Although social networks flourish at many companies, only a few have formalized them. That next step, though, is one of the most important things a company can do, because it removes unnecessary complexity from horizontal interactions among talented people across organizational silos.
The final set of ideas rounding out this new organizational model involves relinquishing some level of supervisory control and letting people direct themselves, guided by performance metrics, protocols, standards, values, and consequence-management systems.
To be sure, accountable leaders must control large companies even as many of their workers become more and more self-directed. But what’s needed is inspired leadership, not more intrusive management. Of course, management will continue to be vital — particularly to get value from the many employees who will go on laboring in “industrially engineered” processes and to hold all of a company’s workers and managers accountable for their performance.
But as the workforce increasingly comes to consist of self-directed professionals, leaders will have to manage them by setting aspirations and using performance metrics that motivate them to organize their work, both individual and collective, to meet those aspirations. One successful CEO once told us that to motivate behavior, measuring performance is more important than providing financial incentives to reward it. The challenge is that to measure it effectively, the metrics must be tailored to individual roles and people. Get the metrics wrong and unintended behavior is the result.
To motivate the collaborative behavior that makes this new organizational model work, companies must create metrics that hold employees individually accountable for their contribution to collective success — an idea we call holding people “mutually accountable.” Such metrics are particularly important for senior and top managers but are required, more broadly, for all self-directed workers.

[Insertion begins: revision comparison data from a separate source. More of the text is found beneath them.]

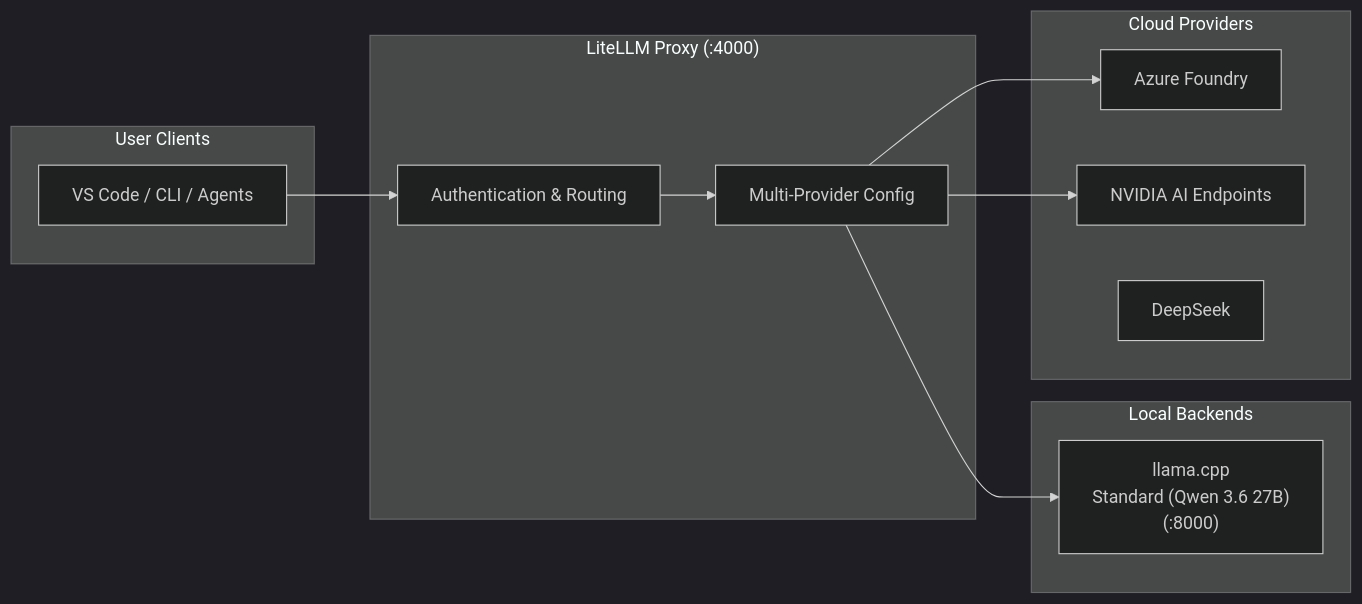
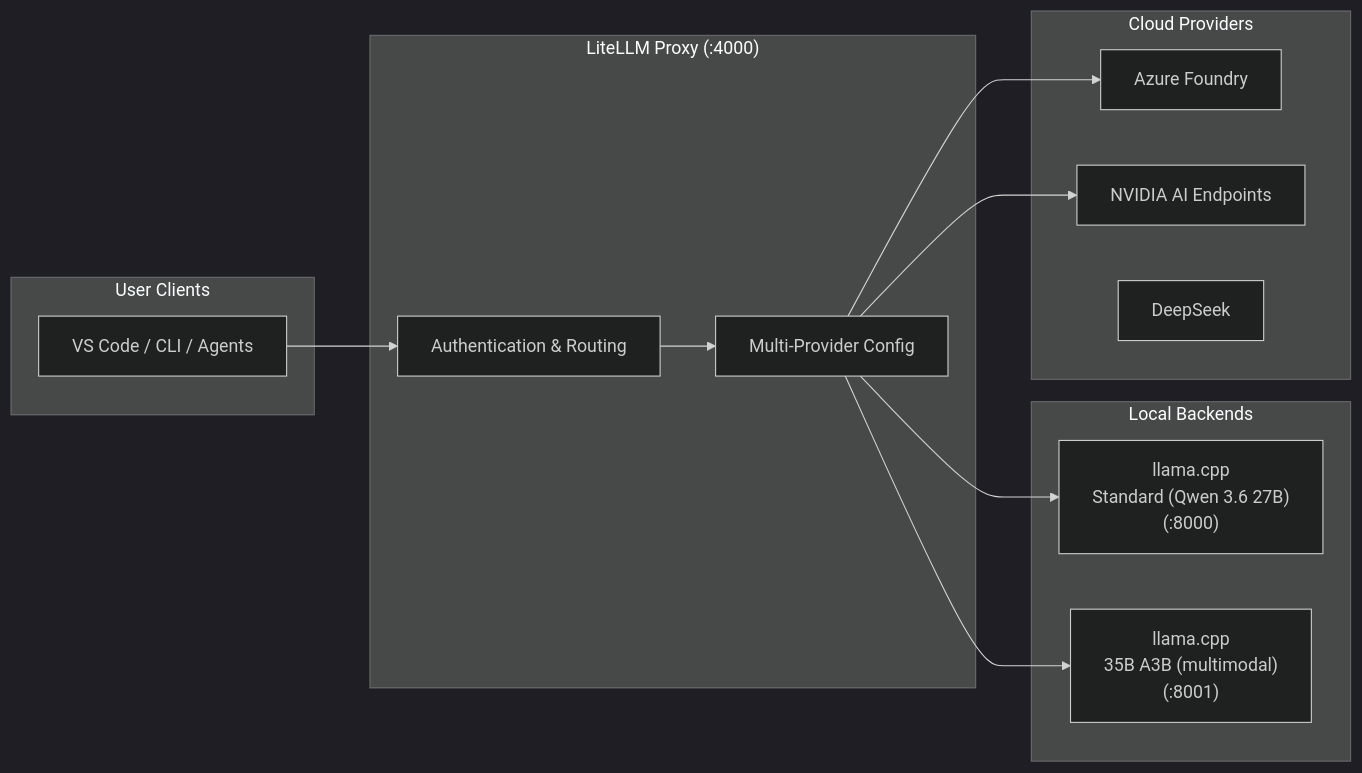
Before and after one commit to nilayparikh/spark-init: the diagram in docs/architecture/inference-stack.md, drawn with Mermaid (dark theme). The commit also changed other lines of this file and 7 other files, not shown here.

````diff
--- a/docs/architecture/inference-stack.md
+++ b/docs/architecture/inference-stack.md
@@ -7,27 +7,29 @@
 ```mermaid
 graph LR
     subgraph "User Clients"
         A["VS Code / CLI / Agents"]
     end
 
     subgraph "LiteLLM Proxy (:4000)"
         B["Authentication & Routing"]
         C["Multi-Provider Config"]
     end
 
     subgraph "Local Backends"
         D["llama.cpp<br/>Standard (Qwen 3.6 27B)<br/>(:8000)"]
+        E["llama.cpp<br/>35B A3B (multimodal)<br/>(:8001)"]
     end
 
     subgraph "Cloud Providers"
         G["Azure Foundry"]
         H["NVIDIA AI Endpoints"]
         I["DeepSeek"]
     end
 
     A --> B
     B --> C
     C --> D
+    C --> E
     C --> G
     C --> H
 ```
````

People who are great at developing the abilities of other talented people or at contributing distinctive knowledge, for example, should be more highly valued than those who are equally good at doing their own work but not at developing talent or contributing knowledge.
A new organizational model for today’s big corporations will not emerge spontaneously from the obsolete legacy structures of the industrial age. Rather, companies must design a new model holistically, using new principles that take into account the way professionals create value. Big companies that follow these principles will get more value, at less cost, from the managers and the professionals they employ. In the process, they can become fundamentally better at overcoming the challenges — and capturing the opportunities — of today’s economy.
About the Authors
Lowell Bryan is a director and Claudia Joyce is a principal in McKinsey’s New York office.